> _Recorded data_

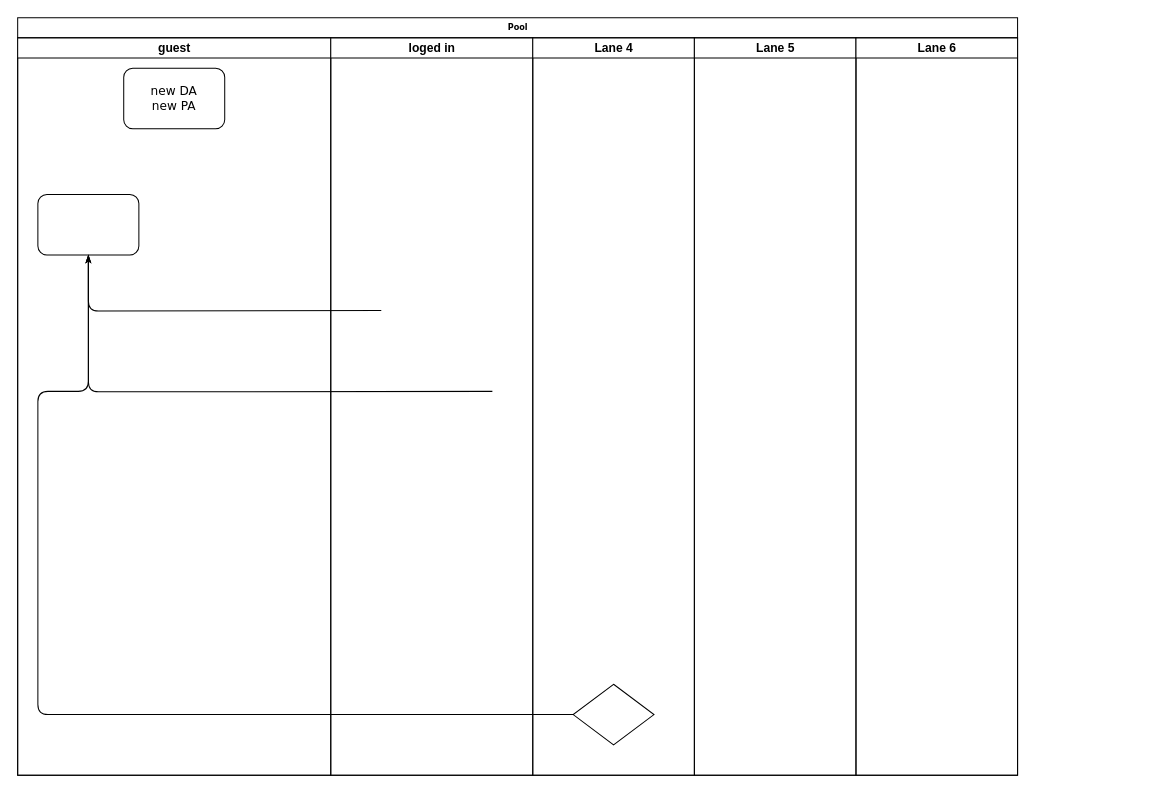
The draw.io diagram Untitled Diagram.drawio in witnessthefitness/charts, before the edit. Source tidied: cells renumbered, new cells numbered last; positions are measured from the earlier drawing's top-left corner, leaving out a move shared by most shapes. Both pictures are drawn from the tidied source at 101%, with x=0, y=0 at pixel (17, 17).
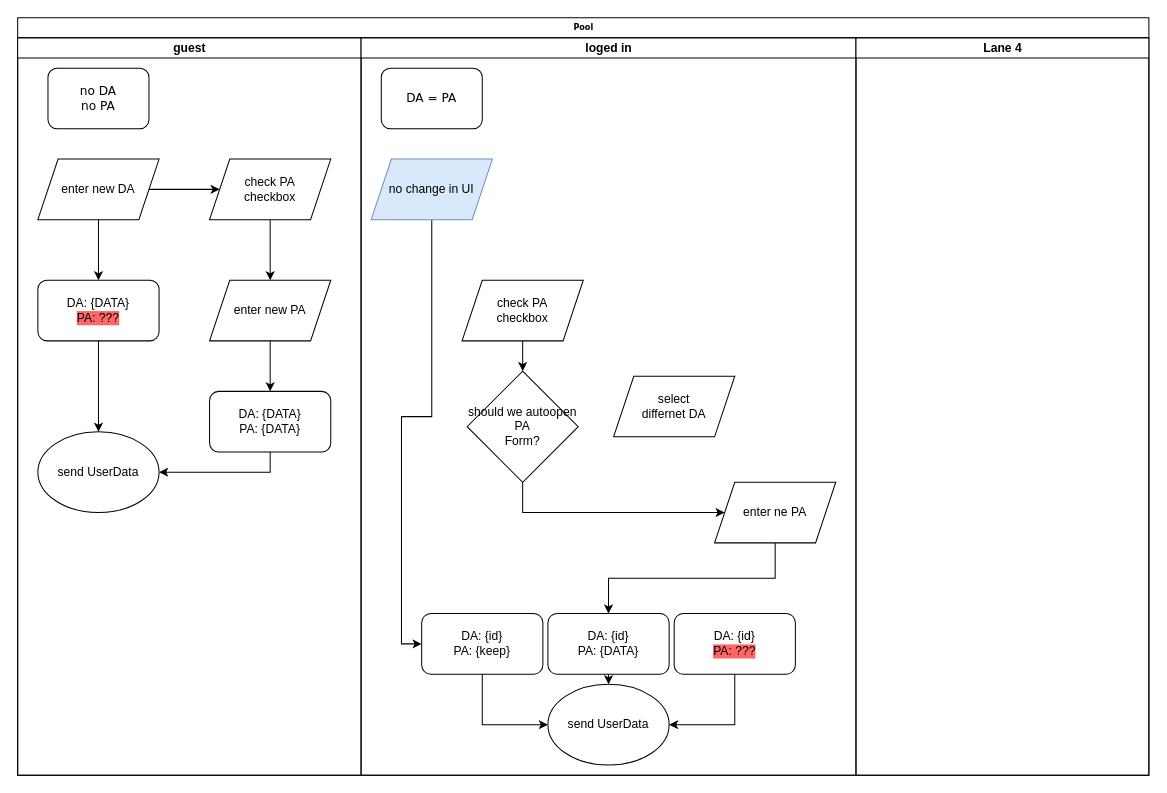
Above is the later version.

What changed in the source:
```diff
@@
     <mxCell id="2" value="Pool" style="swimlane;html=1;startSize=20;rounded=0;shadow=0;labelBackgroundColor=none;strokeWidth=1;fontFamily=Verdana;fontSize=8;align=center;" parent="1" vertex="1">
-      <mxGeometry width="990" height="750" as="geometry" />
+      <mxGeometry width="1120" height="750" as="geometry" />
     </mxCell>
     <mxCell id="3" value="guest" style="swimlane;html=1;startSize=20;" parent="2" vertex="1">
-      <mxGeometry y="20" width="310" height="730" as="geometry" />
+      <mxGeometry y="20" width="340" height="730" as="geometry" />
     </mxCell>
-    <mxCell id="4" style="rounded=1;whiteSpace=wrap;html=1;shadow=0;labelBackgroundColor=none;strokeWidth=1;fontFamily=Verdana;fontSize=8;align=center;" parent="3" vertex="1">
-      <mxGeometry x="20" y="155" width="100" height="60" as="geometry" />
-    </mxCell>
+    <mxCell id="14" style="edgeStyle=orthogonalEdgeStyle;rounded=0;jettySize=auto;html=1;exitX=1;exitY=0.5;exitDx=0;exitDy=0;entryX=0;entryY=0.5;entryDx=0;entryDy=0;" parent="3" edge="1" source="16" target="25">
+      <mxGeometry relative="1" as="geometry" />
+    </mxCell>
+    <mxCell id="15" style="edgeStyle=orthogonalEdgeStyle;rounded=0;jettySize=auto;html=1;exitX=0.5;exitY=1;exitDx=0;exitDy=0;" parent="3" edge="1" source="16" target="18">
+      <mxGeometry relative="1" as="geometry" />
+    </mxCell>
+    <mxCell id="16" value="&lt;font style=&quot;font-size: 12px&quot;&gt;&lt;font style=&quot;font-size: 12px&quot;&gt;enter new DA&lt;/font&gt;&lt;br&gt;&lt;/font&gt;" style="shape=parallelogram;perimeter=parallelogramPerimeter;whiteSpace=wrap;html=1;fixedSize=1;" parent="3" vertex="1">
+      <mxGeometry x="20" y="120" width="120" height="60" as="geometry" />
+    </mxCell>
+    <mxCell id="17" style="edgeStyle=orthogonalEdgeStyle;rounded=0;jettySize=auto;html=1;exitX=0.5;exitY=1;exitDx=0;exitDy=0;entryX=0.5;entryY=0;entryDx=0;entryDy=0;" parent="3" edge="1" source="18" target="19">
+      <mxGeometry relative="1" as="geometry" />
+    </mxCell>
+    <mxCell id="18" value="&lt;div&gt;&lt;font style=&quot;font-size: 12px&quot;&gt;&lt;font style=&quot;font-size: 12px&quot;&gt;DA: {DATA}&lt;/font&gt;&lt;/font&gt;&lt;/div&gt;&lt;div&gt;&lt;font style=&quot;font-size: 12px&quot;&gt;&lt;font style=&quot;font-size: 12px&quot;&gt;&lt;span style=&quot;background-color: rgb(255 , 102 , 102)&quot;&gt;PA: ???&lt;/span&gt;&lt;br&gt;&lt;/font&gt;&lt;/font&gt;&lt;/div&gt;" style="rounded=1;whiteSpace=wrap;html=1;" parent="3" vertex="1">
+      <mxGeometry x="20" y="240" width="120" height="60" as="geometry" />
+    </mxCell>
-    <mxCell id="5" value="&lt;font style=&quot;font-size: 12px&quot;&gt;new DA&lt;br&gt;new PA&lt;/font&gt;" style="rounded=1;whiteSpace=wrap;html=1;shadow=0;labelBackgroundColor=none;strokeWidth=1;fontFamily=Verdana;fontSize=8;align=center;" parent="3" vertex="1">
-      <mxGeometry x="105" y="30" width="100" height="60" as="geometry" />
+    <mxCell id="5" value="&lt;font style=&quot;font-size: 12px&quot;&gt;no DA&lt;br&gt;no PA&lt;/font&gt;" style="rounded=1;whiteSpace=wrap;html=1;shadow=0;labelBackgroundColor=none;strokeWidth=1;fontFamily=Verdana;fontSize=8;align=center;" parent="3" vertex="1">
+      <mxGeometry x="30" y="30" width="100" height="60" as="geometry" />
     </mxCell>
-    <mxCell id="6" style="edgeStyle=orthogonalEdgeStyle;rounded=1;html=1;labelBackgroundColor=none;startArrow=none;startFill=0;startSize=5;endArrow=classicThin;endFill=1;endSize=5;jettySize=auto;strokeWidth=1;fontFamily=Verdana;fontSize=8;" parent="2" edge="1" target="4">
-      <mxGeometry relative="1" as="geometry">
-        <mxPoint x="360" y="290" as="sourcePoint" />
-      </mxGeometry>
-    </mxCell>
-    <mxCell id="7" style="edgeStyle=orthogonalEdgeStyle;rounded=1;html=1;labelBackgroundColor=none;startArrow=none;startFill=0;startSize=5;endArrow=classicThin;endFill=1;endSize=5;jettySize=auto;strokeWidth=1;fontFamily=Verdana;fontSize=8;" parent="2" edge="1" target="4">
-      <mxGeometry relative="1" as="geometry">
-        <mxPoint x="470" y="370" as="sourcePoint" />
-      </mxGeometry>
-    </mxCell>
-    <mxCell id="8" style="edgeStyle=orthogonalEdgeStyle;rounded=1;html=1;labelBackgroundColor=none;startArrow=none;startFill=0;startSize=5;endArrow=classicThin;endFill=1;endSize=5;jettySize=auto;strokeWidth=1;fontFamily=Verdana;fontSize=8;" parent="2" edge="1" source="11" target="4">
-      <mxGeometry relative="1" as="geometry">
-        <Array as="points">
-          <mxPoint x="20" y="690" />
-          <mxPoint x="20" y="370" />
-          <mxPoint x="70" y="370" />
-        </Array>
-      </mxGeometry>
-    </mxCell>
+    <mxCell id="19" value="&lt;font style=&quot;font-size: 12px&quot;&gt;&lt;font style=&quot;font-size: 12px&quot;&gt;send UserData&lt;br&gt;&lt;/font&gt;&lt;/font&gt;" style="ellipse;whiteSpace=wrap;html=1;" parent="3" vertex="1">
+      <mxGeometry x="20" y="390" width="120" height="80" as="geometry" />
+    </mxCell>
+    <mxCell id="20" style="edgeStyle=orthogonalEdgeStyle;rounded=0;jettySize=auto;html=1;exitX=0.5;exitY=1;exitDx=0;exitDy=0;entryX=0.5;entryY=0;entryDx=0;entryDy=0;" parent="3" edge="1" source="22" target="23">
+      <mxGeometry relative="1" as="geometry" />
+    </mxCell>
+    <mxCell id="21" style="edgeStyle=orthogonalEdgeStyle;rounded=0;jettySize=auto;html=1;exitX=0.5;exitY=1;exitDx=0;exitDy=0;entryX=1;entryY=0.5;entryDx=0;entryDy=0;" parent="3" edge="1" source="23" target="19">
+      <mxGeometry relative="1" as="geometry" />
+    </mxCell>
+    <mxCell id="22" value="&lt;font style=&quot;font-size: 12px&quot;&gt;&lt;font style=&quot;font-size: 12px&quot;&gt;enter new PA&lt;/font&gt;&lt;br&gt;&lt;/font&gt;" style="shape=parallelogram;perimeter=parallelogramPerimeter;whiteSpace=wrap;html=1;fixedSize=1;" parent="3" vertex="1">
+      <mxGeometry x="190" y="240" width="120" height="60" as="geometry" />
+    </mxCell>
+    <mxCell id="23" value="&lt;div&gt;&lt;font style=&quot;font-size: 12px&quot;&gt;&lt;font style=&quot;font-size: 12px&quot;&gt;DA: {&lt;/font&gt;&lt;/font&gt;&lt;font style=&quot;font-size: 12px&quot;&gt;&lt;font style=&quot;font-size: 12px&quot;&gt;&lt;font style=&quot;font-size: 12px&quot;&gt;&lt;font style=&quot;font-size: 12px&quot;&gt;DATA&lt;/font&gt;&lt;/font&gt;}&lt;/font&gt;&lt;/font&gt;&lt;/div&gt;&lt;div&gt;&lt;font style=&quot;font-size: 12px&quot;&gt;&lt;font style=&quot;font-size: 12px&quot;&gt;PA: {&lt;/font&gt;&lt;/font&gt;&lt;font style=&quot;font-size: 12px&quot;&gt;&lt;font style=&quot;font-size: 12px&quot;&gt;&lt;font style=&quot;font-size: 12px&quot;&gt;&lt;font style=&quot;font-size: 12px&quot;&gt;DATA&lt;/font&gt;&lt;/font&gt;}&lt;br&gt;&lt;/font&gt;&lt;/font&gt;&lt;/div&gt;" style="rounded=1;whiteSpace=wrap;html=1;" parent="3" vertex="1">
+      <mxGeometry x="190" y="350" width="120" height="60" as="geometry" />
+    </mxCell>
+    <mxCell id="24" style="edgeStyle=orthogonalEdgeStyle;rounded=0;jettySize=auto;html=1;entryX=0.5;entryY=0;entryDx=0;entryDy=0;" parent="3" edge="1" source="25" target="22">
+      <mxGeometry relative="1" as="geometry" />
+    </mxCell>
+    <mxCell id="25" value="&lt;div&gt;check PA&lt;/div&gt;&lt;div&gt; checkbox&lt;/div&gt;" style="shape=parallelogram;perimeter=parallelogramPerimeter;whiteSpace=wrap;html=1;fixedSize=1;" parent="3" vertex="1">
+      <mxGeometry x="190" y="120" width="120" height="60" as="geometry" />
+    </mxCell>
     <mxCell id="9" value="loged in" style="swimlane;html=1;startSize=20;" parent="2" vertex="1">
-      <mxGeometry x="310" y="20" width="200" height="730" as="geometry" />
+      <mxGeometry x="340" y="20" width="490" height="730" as="geometry" />
     </mxCell>
+    <mxCell id="26" value="&lt;font style=&quot;font-size: 12px&quot;&gt;DA = PA&lt;/font&gt;" style="rounded=1;whiteSpace=wrap;html=1;shadow=0;labelBackgroundColor=none;strokeWidth=1;fontFamily=Verdana;fontSize=8;align=center;" parent="9" vertex="1">
+      <mxGeometry x="20" y="30" width="100" height="60" as="geometry" />
+    </mxCell>
+    <mxCell id="27" style="edgeStyle=orthogonalEdgeStyle;rounded=0;jettySize=auto;html=1;exitX=0.5;exitY=1;exitDx=0;exitDy=0;entryX=0;entryY=0.5;entryDx=0;entryDy=0;" parent="9" edge="1" source="28" target="32">
+      <mxGeometry relative="1" as="geometry" />
+    </mxCell>
+    <mxCell id="28" value="no change in UI" style="shape=parallelogram;perimeter=parallelogramPerimeter;whiteSpace=wrap;html=1;fixedSize=1;fillColor=#dae8fc;strokeColor=#6c8ebf;" parent="9" vertex="1">
+      <mxGeometry x="10" y="120" width="120" height="60" as="geometry" />
+    </mxCell>
+    <mxCell id="29" style="edgeStyle=orthogonalEdgeStyle;rounded=0;jettySize=auto;html=1;exitX=0.5;exitY=1;exitDx=0;exitDy=0;entryX=0.5;entryY=0;entryDx=0;entryDy=0;" parent="9" edge="1" source="30" target="36">
+      <mxGeometry relative="1" as="geometry" />
+    </mxCell>
+    <mxCell id="30" value="&lt;div&gt;check PA&lt;/div&gt;&lt;div&gt; checkbox&lt;/div&gt;" style="shape=parallelogram;perimeter=parallelogramPerimeter;whiteSpace=wrap;html=1;fixedSize=1;" parent="9" vertex="1">
+      <mxGeometry x="100" y="240" width="120" height="60" as="geometry" />
+    </mxCell>
+    <mxCell id="31" style="edgeStyle=orthogonalEdgeStyle;rounded=0;jettySize=auto;html=1;exitX=0.5;exitY=1;exitDx=0;exitDy=0;entryX=0;entryY=0.5;entryDx=0;entryDy=0;" parent="9" edge="1" source="32" target="39">
+      <mxGeometry relative="1" as="geometry" />
+    </mxCell>
+    <mxCell id="32" value="&lt;div&gt;&lt;font style=&quot;font-size: 12px&quot;&gt;&lt;font style=&quot;font-size: 12px&quot;&gt;DA: {id}&lt;/font&gt;&lt;/font&gt;&lt;/div&gt;&lt;div&gt;&lt;font style=&quot;font-size: 12px&quot;&gt;&lt;font style=&quot;font-size: 12px&quot;&gt;PA: {keep}&lt;br&gt;&lt;/font&gt;&lt;/font&gt;&lt;/div&gt;" style="rounded=1;whiteSpace=wrap;html=1;" parent="9" vertex="1">
+      <mxGeometry x="60" y="570" width="120" height="60" as="geometry" />
+    </mxCell>
+    <mxCell id="33" style="edgeStyle=orthogonalEdgeStyle;rounded=0;jettySize=auto;html=1;exitX=0.5;exitY=1;exitDx=0;exitDy=0;entryX=0.5;entryY=0;entryDx=0;entryDy=0;" parent="9" edge="1" source="38" target="39">
+      <mxGeometry relative="1" as="geometry" />
+    </mxCell>
+    <mxCell id="34" style="edgeStyle=orthogonalEdgeStyle;rounded=0;jettySize=auto;html=1;exitX=0.5;exitY=1;exitDx=0;exitDy=0;entryX=1;entryY=0.5;entryDx=0;entryDy=0;" parent="9" edge="1" source="37" target="39">
+      <mxGeometry relative="1" as="geometry" />
+    </mxCell>
+    <mxCell id="35" style="edgeStyle=orthogonalEdgeStyle;rounded=0;jettySize=auto;html=1;exitX=0.5;exitY=1;exitDx=0;exitDy=0;entryX=0;entryY=0.5;entryDx=0;entryDy=0;" parent="9" edge="1" source="36" target="42">
+      <mxGeometry relative="1" as="geometry" />
+    </mxCell>
+    <mxCell id="36" value="&lt;div&gt;should we autoopen PA&lt;/div&gt;&lt;div&gt;Form?&lt;br&gt;&lt;/div&gt;" style="rhombus;whiteSpace=wrap;html=1;" parent="9" vertex="1">
+      <mxGeometry x="105" y="330" width="110" height="110" as="geometry" />
+    </mxCell>
+    <mxCell id="37" value="&lt;div&gt;&lt;font style=&quot;font-size: 12px&quot;&gt;&lt;font style=&quot;font-size: 12px&quot;&gt;DA: {id}&lt;/font&gt;&lt;/font&gt;&lt;/div&gt;&lt;div&gt;&lt;font style=&quot;font-size: 12px&quot;&gt;&lt;font style=&quot;font-size: 12px&quot;&gt;&lt;span style=&quot;background-color: rgb(255 , 102 , 102)&quot;&gt;PA: ???&lt;/span&gt;&lt;br&gt;&lt;/font&gt;&lt;/font&gt;&lt;/div&gt;" style="rounded=1;whiteSpace=wrap;html=1;" parent="9" vertex="1">
+      <mxGeometry x="310" y="570" width="120" height="60" as="geometry" />
+    </mxCell>
+    <mxCell id="38" value="&lt;div&gt;&lt;font style=&quot;font-size: 12px&quot;&gt;&lt;font style=&quot;font-size: 12px&quot;&gt;DA: {id}&lt;/font&gt;&lt;/font&gt;&lt;/div&gt;&lt;div&gt;&lt;font style=&quot;font-size: 12px&quot;&gt;&lt;font style=&quot;font-size: 12px&quot;&gt;PA: {DATA}&lt;br&gt;&lt;/font&gt;&lt;/font&gt;&lt;/div&gt;" style="rounded=1;whiteSpace=wrap;html=1;" parent="9" vertex="1">
+      <mxGeometry x="185" y="570" width="120" height="60" as="geometry" />
+    </mxCell>
+    <mxCell id="39" value="&lt;font style=&quot;font-size: 12px&quot;&gt;&lt;font style=&quot;font-size: 12px&quot;&gt;send UserData&lt;br&gt;&lt;/font&gt;&lt;/font&gt;" style="ellipse;whiteSpace=wrap;html=1;" parent="9" vertex="1">
+      <mxGeometry x="185" y="640" width="120" height="80" as="geometry" />
+    </mxCell>
+    <mxCell id="40" value="&lt;div&gt;select &lt;br&gt;&lt;/div&gt;&lt;div&gt;differnet DA&lt;/div&gt;" style="shape=parallelogram;perimeter=parallelogramPerimeter;whiteSpace=wrap;html=1;fixedSize=1;" parent="9" vertex="1">
+      <mxGeometry x="250" y="335" width="120" height="60" as="geometry" />
+    </mxCell>
+    <mxCell id="41" style="edgeStyle=orthogonalEdgeStyle;rounded=0;jettySize=auto;html=1;exitX=0.5;exitY=1;exitDx=0;exitDy=0;entryX=0.5;entryY=0;entryDx=0;entryDy=0;" parent="9" edge="1" source="42" target="38">
+      <mxGeometry relative="1" as="geometry" />
+    </mxCell>
+    <mxCell id="42" value="enter ne PA" style="shape=parallelogram;perimeter=parallelogramPerimeter;whiteSpace=wrap;html=1;fixedSize=1;" parent="9" vertex="1">
+      <mxGeometry x="350" y="440" width="120" height="60" as="geometry" />
+    </mxCell>
-    <mxCell id="10" value="Lane 4" style="swimlane;html=1;startSize=20;" parent="2" vertex="1">
-      <mxGeometry x="510" y="20" width="160" height="730" as="geometry" />
+    <mxCell id="10" value="Lane 4" style="swimlane;html=1;startSize=20;" parent="1" vertex="1">
+      <mxGeometry x="830" y="20" width="290" height="730" as="geometry" />
     </mxCell>
-    <mxCell id="11" style="rhombus;whiteSpace=wrap;html=1;rounded=0;shadow=0;labelBackgroundColor=none;strokeWidth=1;fontFamily=Verdana;fontSize=8;align=center;" parent="10" vertex="1">
-      <mxGeometry x="40" y="640" width="80" height="60" as="geometry" />
-    </mxCell>
-    <mxCell id="12" value="Lane 5" style="swimlane;html=1;startSize=20;" parent="2" vertex="1">
-      <mxGeometry x="670" y="20" width="160" height="730" as="geometry" />
-    </mxCell>
-    <mxCell id="13" value="Lane 6" style="swimlane;html=1;startSize=20;" parent="2" vertex="1">
-      <mxGeometry x="830" y="20" width="160" height="730" as="geometry" />
-    </mxCell>
```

> _Aim of the task_
Each line above that contains the word "swimlane" must be copied.

> _Solved problem_
     <mxCell id="2" value="Pool" style="swimlane;html=1;startSize=20;rounded=0;shadow=0;labelBackgroundColor=none;strokeWidth=1;fontFamily=Verdana;fontSize=8;align=center;" parent="1" vertex="1">
     <mxCell id="3" value="guest" style="swimlane;html=1;startSize=20;" parent="2" vertex="1">
     <mxCell id="9" value="loged in" style="swimlane;html=1;startSize=20;" parent="2" vertex="1">
-    <mxCell id="10" value="Lane 4" style="swimlane;html=1;startSize=20;" parent="2" vertex="1">
+    <mxCell id="10" value="Lane 4" style="swimlane;html=1;startSize=20;" parent="1" vertex="1">
-    <mxCell id="12" value="Lane 5" style="swimlane;html=1;startSize=20;" parent="2" vertex="1">
-    <mxCell id="13" value="Lane 6" style="swimlane;html=1;startSize=20;" parent="2" vertex="1">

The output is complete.